Walking around Capitol Hill recently, doing a little window shopping at some of the quaint shops (some older, some newer), I found myself pausing more in front of the few small bookstores sprinkled within a five-block radius. There’s just something about tomes lined up or stacked or grouped together in any attractive fashion; it stirs a warm happiness inside.
The bookstore scene was fading but is experiencing a resurgence of sorts (Solid State Books on H Street is an example). With that in mind, I perused the web in search of unique bookshelves reaching beyond the vertical wooden rectangle with horizontal shelves of equal length. Viewing such creativity with some of the pieces, it was clear many of the creators were booklovers. I found so many bookshelves with a flair for way beyond the ordinary. But here are a few from Architecture Art Designs (architectureartdesigns.com) that stood out to me:
Now, what could be more appropriate? I think it would be fun to read all the books and not put them back, just to fill the letters up again with new reads or rereads. Something about how the curves of the letters ‘R’ and ‘D’ hold the books, sparks the ‘sciencey’ part of my brain with a tiny marvel over the law of physics at work. I’d start my reading journey in the middle, with the books filling the ‘A’ and then end it with those filling the ‘R’ (because of its combination of curves and angles holding the books).
The randomness of this design draws my attention and appeals to my wild-side. I would have fun with the cubbies, using them for arbitrary book sorting such as similar cover colors or common title words. I could go with nothing but works in the humor genre to fill the wacky arrangement of shelving. Or perhaps, because of the quirky and ‘wild’ design, I’d fill the shelves with unusual works, controversial works upsetting the status quo throughout the ages.
This dark, quiet space screams, ‘Grab a tome and escape.’ The setting evokes a bit of the creepy, so maybe nothing but works in the horror genre should line the shelves. I’d change the seating to something more comfy-cozy and turn the chair to face the volumes, but otherwise, a cup of tea in this space, and I’m set. For hours. Do Not Disturb understood.
Books from paper, paper from trees: it all makes sense with this design. This bookshelf looks like a tree right out of one of Tim Burton’s movies. I think this design necessitates numerous similar bookshelves along the walls within one room, to create a ‘forest’ of volumes so to speak. If only one tree, I’d organize by sorting the books on the branches by genre. If my library was the forest version, each tree would feature a single genre.
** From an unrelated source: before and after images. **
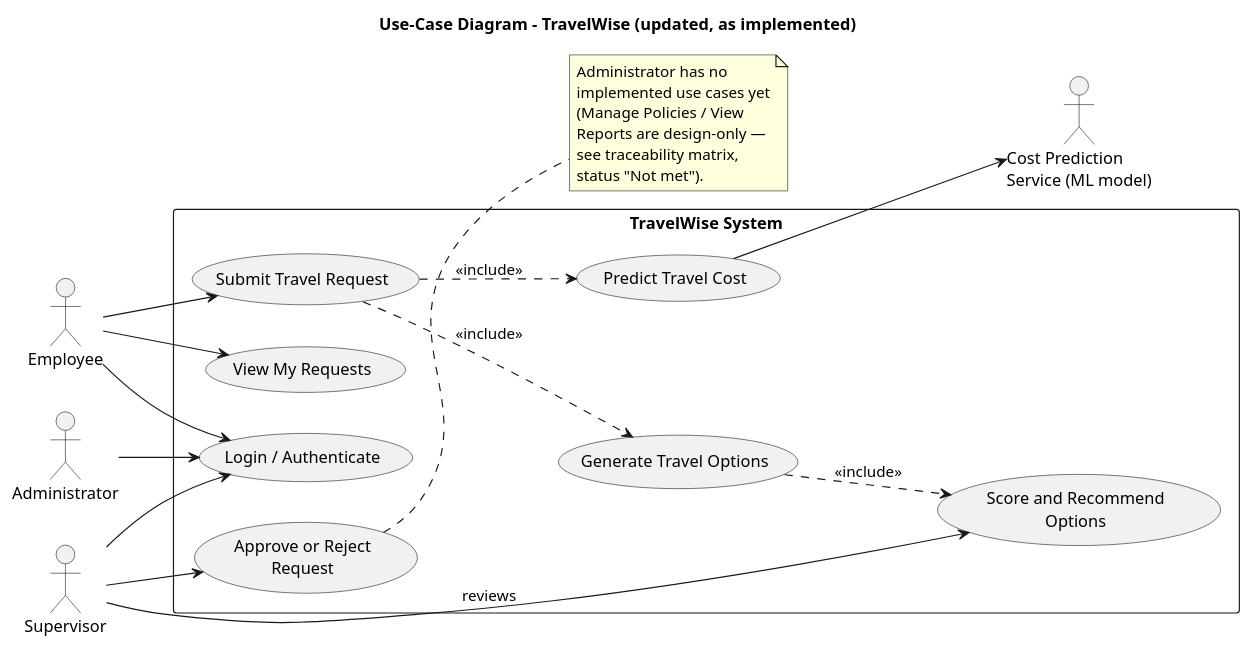
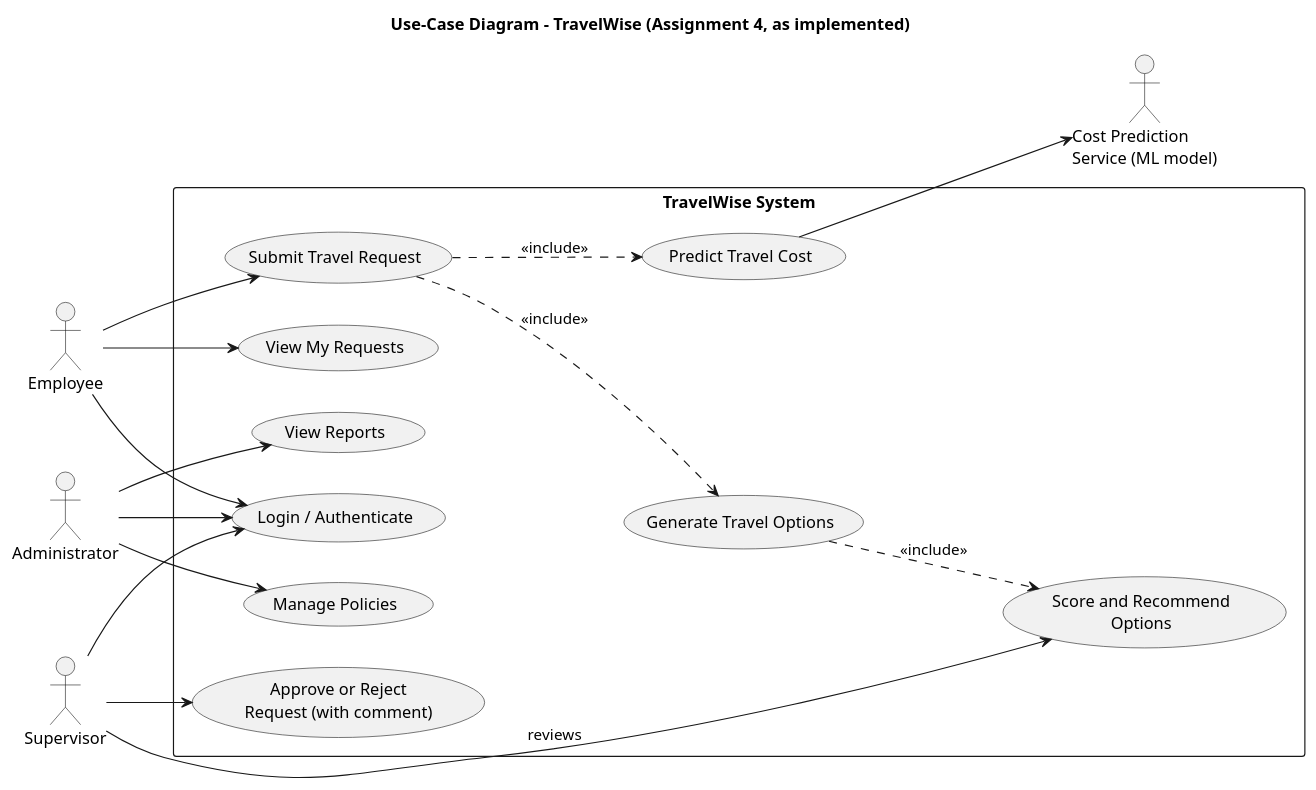
The diagram in Assignments/tools/diagrams/usecase.puml (KeamogetseM/travelwise), drawn with PlantUML before and after one commit. The commit also changed 8 other files, not shown here.

First line of the commit message:
Add Assignment 4 report and update diagrams to current reality

```diff
--- a/Assignments/tools/diagrams/usecase.puml
+++ b/Assignments/tools/diagrams/usecase.puml
@@ -1,44 +1,40 @@
 @startuml
-title Use-Case Diagram - TravelWise (updated, as implemented)
+title Use-Case Diagram - TravelWise (Assignment 4, as implemented)
 
 left to right direction
 
 actor Employee
 actor Supervisor
 actor Administrator
 actor "Cost Prediction\nService (ML model)" as ML
 
 rectangle "TravelWise System" {
   usecase "Login / Authenticate" as UC1
   usecase "Submit Travel Request" as UC2
   usecase "Predict Travel Cost" as UC3
   usecase "Generate Travel Options" as UC4
   usecase "Score and Recommend\nOptions" as UC5
-  usecase "Approve or Reject\nRequest" as UC6
+  usecase "Approve or Reject\nRequest (with comment)" as UC6
   usecase "View My Requests" as UC7
+  usecase "Manage Policies" as UC8
+  usecase "View Reports" as UC9
 }
 
 Employee --> UC1
 Supervisor --> UC1
 Administrator --> UC1
 
 Employee --> UC2
 Employee --> UC7
 UC2 ..> UC3 : <<include>>
 UC2 ..> UC4 : <<include>>
 UC4 ..> UC5 : <<include>>
 UC3 --> ML
 
 Supervisor --> UC5 : reviews
 Supervisor --> UC6
 
-note right of UC6
-  Administrator has no
-  implemented use cases yet
-  (Manage Policies / View
-  Reports are design-only —
-  see traceability matrix,
-  status "Not met").
-end note
+Administrator --> UC8
+Administrator --> UC9
 
 @enduml
```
For booklovers, this shelf speaks a truth: it all ‘circles’ back to a love of the written word. Circles are said to have no beginning and no end. For booklovers, there is no end to the desire to turn the page, lose oneself in the world of fiction or absorb worlds of information from non-fiction, to get to ‘The End’ and start over again by reaching for a new read. In a wide opened space, a well-placed foot and a bit of balance would make this a 'traveling' bookshelf, giving 'reading-on-the-go' a whole new meaning.
That's my take this go-round. As mentioned, I came across several unique bookshelves worthy of note. My perspectives on those will appear in a future blog. Stay tuned.
Have shelves with spaces for new books? The Dr. Naomi Alexander novels, set in metropolitan DC, offer suspense fiction with recurring characters. Learn more at sfpowellbooks.com.